When I think of using robots in the home, I think of them not as personal trainers but as carers. Robots can have arms strong enough to lift people. When they are anthropomorphic they can carry out tasks like cleaning, cooking, answering the phone or the door, without adjustments needing to be made to the home itself. Robots can stay awake all night, they don't get distracted, preoccupied, or bored. How many people now put their relatives in care homes, or leave their children in nurseries, or find themselves in hospitals where there is high staff turnover, absenteeism, or a generally negative and negligent atmosphere? Wouldn't it be nice to be able to leave your family members in their own familiar surroundings at home, in the care of someone who has no other worry than caring for them, keeping them happy and secure, and keeping them occupied, entertained or even educate them? A robot could do all those things. With a robot on 24/7 caring duty, people wouldn't have to spend time doing the nitty-gritty of caring for, but could focus on the caring about. I believe that would improve relationships between people.

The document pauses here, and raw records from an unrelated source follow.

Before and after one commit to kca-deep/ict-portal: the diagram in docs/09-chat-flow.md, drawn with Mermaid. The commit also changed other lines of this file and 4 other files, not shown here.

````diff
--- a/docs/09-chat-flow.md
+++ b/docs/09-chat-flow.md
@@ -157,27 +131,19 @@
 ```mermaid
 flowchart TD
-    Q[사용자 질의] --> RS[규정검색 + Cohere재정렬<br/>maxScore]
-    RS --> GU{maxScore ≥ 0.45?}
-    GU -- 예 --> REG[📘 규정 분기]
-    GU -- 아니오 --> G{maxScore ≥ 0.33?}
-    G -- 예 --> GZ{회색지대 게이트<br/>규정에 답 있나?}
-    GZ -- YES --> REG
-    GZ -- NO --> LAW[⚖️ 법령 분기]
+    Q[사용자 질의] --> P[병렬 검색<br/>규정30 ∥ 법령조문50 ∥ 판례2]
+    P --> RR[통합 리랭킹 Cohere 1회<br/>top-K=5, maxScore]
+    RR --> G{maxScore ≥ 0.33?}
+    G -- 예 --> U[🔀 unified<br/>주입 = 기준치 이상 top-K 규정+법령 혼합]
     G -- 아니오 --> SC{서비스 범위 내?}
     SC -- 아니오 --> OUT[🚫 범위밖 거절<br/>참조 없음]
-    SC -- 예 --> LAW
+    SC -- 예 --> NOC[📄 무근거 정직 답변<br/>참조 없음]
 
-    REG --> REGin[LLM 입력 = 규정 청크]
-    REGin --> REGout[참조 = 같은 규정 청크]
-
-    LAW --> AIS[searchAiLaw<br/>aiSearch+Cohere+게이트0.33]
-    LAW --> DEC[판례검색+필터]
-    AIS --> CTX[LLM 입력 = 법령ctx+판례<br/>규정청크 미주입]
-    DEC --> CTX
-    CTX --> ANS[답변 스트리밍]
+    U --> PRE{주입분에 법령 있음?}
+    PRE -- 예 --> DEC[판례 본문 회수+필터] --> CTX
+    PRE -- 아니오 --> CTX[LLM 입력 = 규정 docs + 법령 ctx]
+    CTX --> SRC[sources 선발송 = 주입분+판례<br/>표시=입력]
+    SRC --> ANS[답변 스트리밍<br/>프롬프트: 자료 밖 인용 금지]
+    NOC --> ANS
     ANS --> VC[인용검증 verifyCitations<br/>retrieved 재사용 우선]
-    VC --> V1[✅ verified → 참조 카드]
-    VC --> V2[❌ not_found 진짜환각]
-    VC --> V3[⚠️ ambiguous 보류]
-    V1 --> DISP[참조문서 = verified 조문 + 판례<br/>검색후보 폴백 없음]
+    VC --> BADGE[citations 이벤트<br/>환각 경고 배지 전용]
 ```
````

I would love a robot nanny who can watch the children while I work from home, who can do the school run when I'm not available, who can keep an eye on the other kids while I take one of them to the doctor or go and watch their dance recital, who knows lots of interesting new games and every single phonics song and never gets tired or grumpy or impatient. I'm there to do the parenting stuff that really matters (because I've also got a robot housekeeper), but robot nanny supports me. I think I'll name her Poppy for Mary Poppins... or maybe Phoebe for Nanny McPhee...